It’s a New Year. Time for new beginnings, new relationships and forming new habits for success. If you’re a leader in your organization, your community, on your team, which habits of great leaders will you commit to developing in the next few months?

The success of a great leader  isn’t dependent upon his or her individual performance but rather; on the collective performance of those they lead.

This is a difficult lesson for newly promoted leaders or supervisors who often default to doing the work they are experts in performing themselves. To get the most out of their team members great leaders practice several habits every day-in fact every chance they get.

1. Great leaders learn and continue to reinforce their personal work style strengths while minimizing those undeniable blind spots. Self-awareness is the foundation needed to develop effective working relationships with others and to plan personal and professional development. Great leaders surround themselves with colleagues and direct reports that possess strengths, values and skills they are lacking themselves. They know the benefit of collaborating with different perspectives.

Immediate practical application: Dedicate time and resources to complete and discuss the Everything DiSC Work of Leaders profile with a trained interpreter. She’ll affirm your three greatest leadership strengths and help you to develop an action plan to address your three greatest leadership challenges.

2. Great leaders learn about and provide opportunities for each team member to use their unique style strengths and potential blind spots to the best of their ability. Continually meeting with and asking each person, “how can I support you to do your best work on this team?” is critical to maximum performance and job satisfaction. Great leaders know the strengths and gaps of their team members.

Immediate practical application: Commit the time and resources to allow each individual on your team to experience the Everything DiSC Workplace profile with a trained facilitator. Using individual and group reports, each team member will understand their own working style strengths as well as those of their colleagues AND the group’s culture.

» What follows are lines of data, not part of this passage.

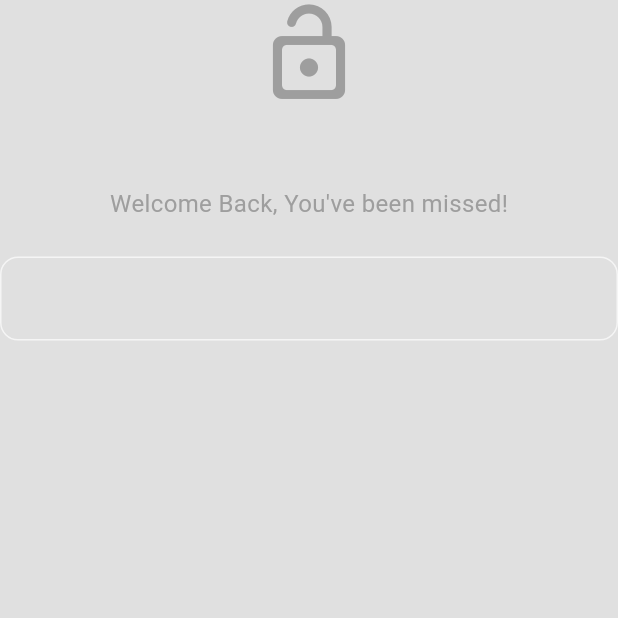
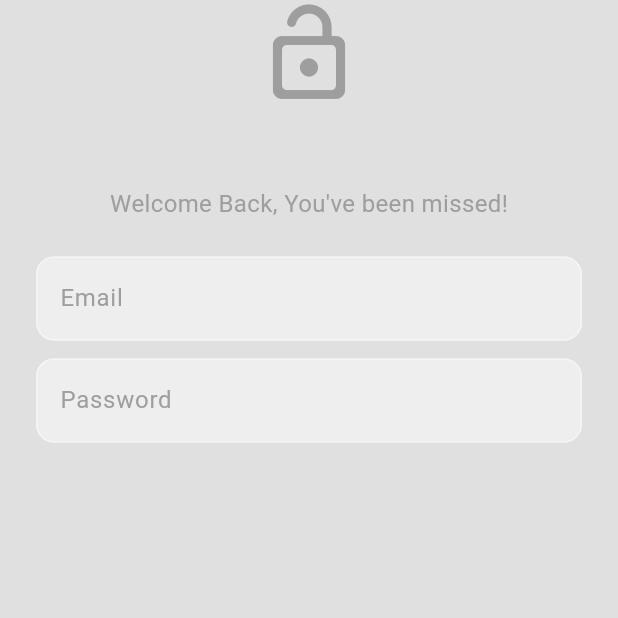
Before and after one commit to NovaLogics/lyxa-live-flutter-app, a Flutter app: the screen it shows after launch, on a phone screen of 412 x 824 dp, the top half of it. Run offline on Flutter 3.47's test engine with Material 3 defaults, Android fonts, the phone set to English and light mode, and no system bars; our stand-ins replace firebase_auth, firebase_core, flutter_bloc; accounts and stored records are empty; generated files the repository leaves out were written again.

Commit message:
feat [login]: Updated Login Screen text fields

```diff
--- a/lib/constants/app_dimensions.dart
+++ b/lib/constants/app_dimensions.dart
@@ -78,5 +78,4 @@ class AppDimens {
   static const double size88 = 88.0;
   static const double size92 = 92.0;
   static const double size96 = 96.0;
-  static const double size100 = 100.0;
 }
--- a/lib/features/auth/presentation/components/text_field_unit.dart
+++ b/lib/features/auth/presentation/components/text_field_unit.dart
@@ -25,6 +25,10 @@ class TextFieldUnit extends StatelessWidget {
           borderSide: BorderSide(color: Theme.of(context).colorScheme.primary),
           borderRadius: BorderRadius.circular(12),
         ),
+        hintText: hintText,
+        hintStyle: TextStyle(color: Theme.of(context).colorScheme.primary),
+        fillColor: Theme.of(context).colorScheme.secondary,
+        filled: true,
       ),
     );
   }
--- a/lib/features/auth/presentation/screens/login_screen.dart
+++ b/lib/features/auth/presentation/screens/login_screen.dart
@@ -31,6 +31,9 @@ class _LoginScreenState extends State<LoginScreen> {
     return Scaffold(
       body: SafeArea(
         child: Center(
+          child: Padding(
+            padding:
+                const EdgeInsets.symmetric(horizontal: AppDimens.paddingLarge),
             child: Column(
               children: [
                 _loginIcon(),
@@ -41,8 +44,16 @@ class _LoginScreenState extends State<LoginScreen> {
                   controller: emailController,
                   hintText: AppStrings.email,
                   obscureText: false,
-              )
+                ),
+                const SpacerUnit(height: AppDimens.size12),
+                TextFieldUnit(
+                  controller: passwordController,
+                  hintText: AppStrings.password,
+                  obscureText: true,
+                ),
+                const SpacerUnit(height: AppDimens.size24),
               ],
+            ),
           ),
         ),
       ),
```
Lines whose indentation alone changed are shown as unchanged.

3. Great leaders model vulnerability based trust among team members by listening, modeling, empathizing and admitting mistakes themselves. Great leaders guide colleagues through many types of team challenges while encouraging celebrations of team successes along the way.

Immediate practical application: Initiate opportunities for team members to see and hear you model behaviors requiring your vulnerability with them. Share your skill and knowledge gaps and your mistakes while encouraging others that this is a team norm in a a safe, risk free environment.

4. Great leaders facilitate opportunities for individuals to challenge one another respectfully ensuring commitment to common goals. Great leaders model problem solving techniques, encourage healthy, unfiltered conflict ensuring all team members feel heard and appreciated for their contributions.

Immediate practical application: Learn and practice facilitation techniques including creative problem solving and group dynamic discussions, ending with specific calls to action. Demonstrate and gain feedback on your approach and what you might do differently with colleagues or managers with  diverse working styles.

5. Great leaders recognize and reward team members based on the values of each individual NOT what they believe is important themselves. Public accolades during a team meeting or in a company newsletter may be important to one team member while incredibly embarrassing to another. Great leaders know what will inspire each of their team members and act